The ATF has announced new guidance on how it will determine the overall length of AR pistols and what does or does not enter into NFA territory when is comes to pistols utilizing a stabilizing brace along with other accessories. This guidance comes after a lot of quesitons as to when you could or could not put a vertical foregrip on an AR pistol. Those questions were hard to answer without direct guidance from the ATF as to how exactly the overall length of an AR pistol should be measured.
"Based on the letter, ATF is taking the position that because a stabilizing brace is not an integral part of the firearm, it is not relevant to the overall length measurement. This interpretation opens a number of people up to potential issues of running afoul of the National Firearms Act ('NFA'), particularly those who have built AR or similar style pistols which have a stabilizing brace and vertical foregrip."
WHY DOES IT MATTER?
Shooters looking to place a vertical foregrip on their AR pistol are okay to do so as long as the overall length of the pistol is greater than 26 inches. Nothing has changed about that except the very important aspect of how exactly the ATF will be going around measuring everyone's AR pistols. Personally, I am trying to run down some 26" calipers to make sure that when I measure the bureaucratic infringement on the 2nd Amendment I did it as accurately as possible. But I digress.....
Here's Adam's full explanation which is a must see if you plan to build or are currently building an AR pistol.
But in case you're reading this while sitting on the couch at some boring family function or in a conference room listening to some guy drone on and on about all the work he can't wait for everybody else to do, read Adam's thorough rundown over at Recoil, and make sure you don't go throwing any vertical foregrips onto your pistol without understanding the potential ramifications.
WHAT DOES THE ATF GUIDANCE SAY?
Here's the ATF Guidance in full:
This refers to your correspondence to the Bureau of Alcohol, Tobacco, Firearms and Explosives (ATF), Firearms Technology Industry Services Branch (FTSIB), in which you ask about the correct way to measure a firearm equipped with a 'stabilizing brace' and a folding adapter.
Consistent with the stated intent of the inventors, and as supported by the objective design features, FTISB has previously determined that 'stabilizing braces' may be assembled on firearms as accessories designed to assist with the operation and use of certain pistols or firearms by aiding the shooter in stabilizing the firearm when firing.

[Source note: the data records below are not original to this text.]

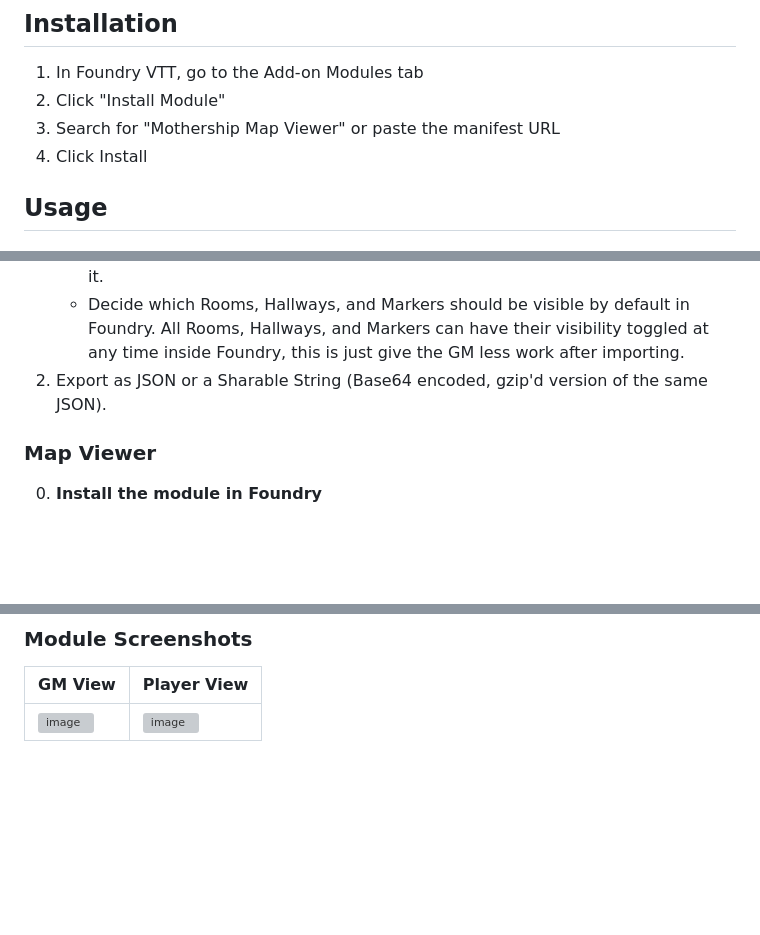
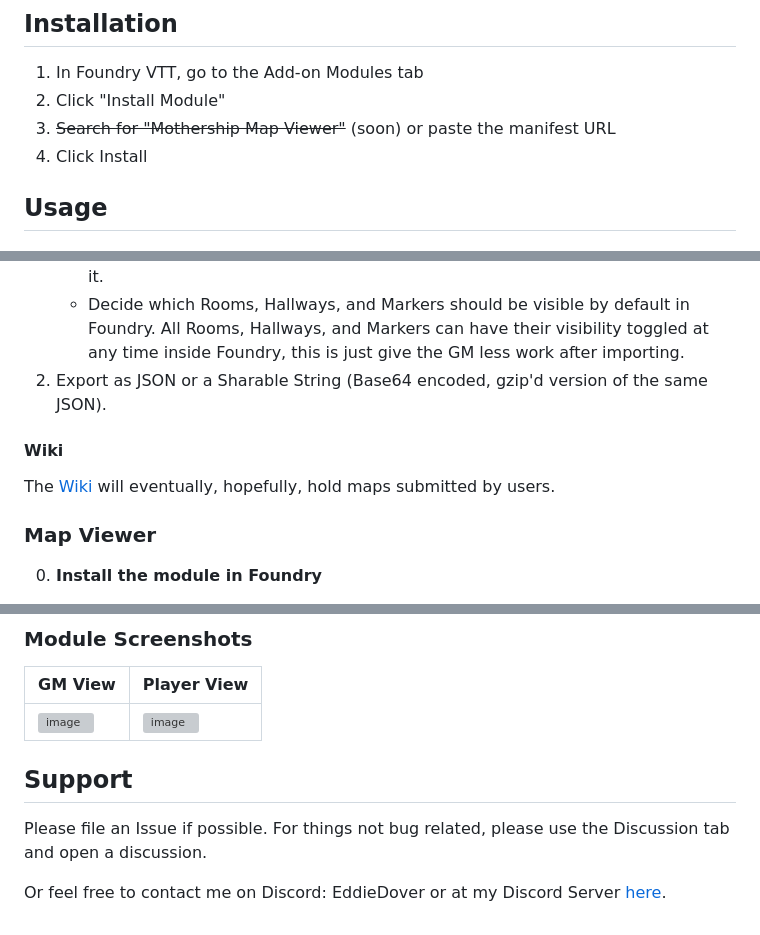
Before and after one commit to EddieDover/mothership-map-viewer, a Markdown page: README.md, 3 parts joined by grey strips. GitHub-like rendering; blank space fills up the shorter version; grey boxes are pictures that could not be loaded.

Commit message:
Revise README for installation and support details
Updated installation instructions and added support section.

```diff
--- a/README.md
+++ b/README.md
@@ -125,7 +125,7 @@ A Foundry VTT module for displaying and managing maps created with the Mothershi
 
 1. In Foundry VTT, go to the Add-on Modules tab
 2. Click "Install Module"
-3. Search for "Mothership Map Viewer" or paste the manifest URL
+3. <s>Search for "Mothership Map Viewer"</s> (soon) or paste the manifest URL
 4. Click Install
 
 ## Usage
@@ -138,6 +138,10 @@ A Foundry VTT module for displaying and managing maps created with the Mothershi
    - Place Markers in rooms to represent terminals, npcs, hazards, etc. If you'd like a custom marker added, file an Issue and we'll see if I can figure out how to draw it.
    - Decide which Rooms, Hallways, and Markers should be visible by default in Foundry. All Rooms, Hallways, and Markers can have their visibility toggled at any time inside Foundry, this is just give the GM less work after importing.
 2. Export as JSON or a Sharable String (Base64 encoded, gzip'd version of the same JSON).
+
+#### Wiki
+
+The [Wiki](https://www.github.com/eddiedover/mothership-map-viewer/wiki) will eventually, hopefully, hold maps submitted by users.
 
 ### Map Viewer
 
@@ -167,3 +171,9 @@ A Foundry VTT module for displaying and managing maps created with the Mothershi
 | GM View | Player View |
 | --- | --- |
 | <img width="1363" height="1055" alt="image" src="https://github.com/user-attachments/assets/dcab0f95-3152-401c-a201-e2205c2b1a5a" /> | <img width="1013" height="908" alt="image" src="https://github.com/user-attachments/assets/22c047cd-fc66-4974-b9ae-3e7c31494ba9" /> |
+
+## Support
+
+Please file an Issue if possible. For things not bug related, please use the Discussion tab and open a discussion.
+
+Or feel free to contact me on Discord: EddieDover or at my Discord Server [here](https://discord.gg/hshfZA73fG).
```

In contrast to stocks on rifles or shotguns however, such 'stabilizing braces' are merely accessories and are not relevant to classification of a 'pistol' under the statutory definition. That is, a folding stock on a rifle or shotgun is included in overall length measurement because the firearm must be 'designed or redesigned, made or remade and intended to be fired from the shoulder' to be so classified. The stock is therefore an essential element in the statutory definition. Conversely, it is inappropriate to include a folding 'stabilizing brace' accessory in the overall length measurement of a firearm because, unlike a rifle or shotgun, a stabilizing brace is not an element of either a statutory or regulatory definition of any firearm. Therefore, when a device operating as a stabilizing brace is attached to a firearm via a folding mechanism, overall length is measured with the brace in the folded position.
Makers also create an artificial overall length measurement by attaching a folding stabilizing brace. Such a measurement would be problematic because the firearm could avoid classification as an 'AOW,' yet retain the concealability and remain fully functional. Measuring a folding (or telescoping) stabilizing brace would therefore undermine the comprehensive statutory and regulatory design of the GCA and NFA. As stated above, this is not the case when measuring rifles or shotguns because the statutory definitions include the stock or shouldering device which therefore must be considered. The measurement of a folding or collapsible stabilizing brace in the overall length of a firearm creates an artificial overall length that would permit a maker to avoid classification as an NFA 'firearm' without a viable design purpose or legal justification.
Even if stationary however, only standard receiver extensions will be considered in overall length measurements. For example, accessories (extensions) that have superfluous material are not included in the overall length measurement because they are intended to circumvent the law and serve no purpose in the function of the firearm.
Finally, any conflicting information to the guidance provided in this correspondence is hereby invalid and rescinded, if not issued from the Firearms and Ammunition Technology Division, the only ATF Division delegated the authority to provided [sic] technical guidance such as this.
We trust that the foregoing has been responsive to your request for clarification. If we can be of any further assistance, please contact us.
Michael R. Curtis
Chief, Firearms Technology Industry Services Branch
About Kris Vermillion
Kris Vermillion is a lifelong shooter who focuses his training on defensive shooting techniques and the shooter's mindset. Kris works with the Palmetto State Armory E-Commerce and Marketing teams.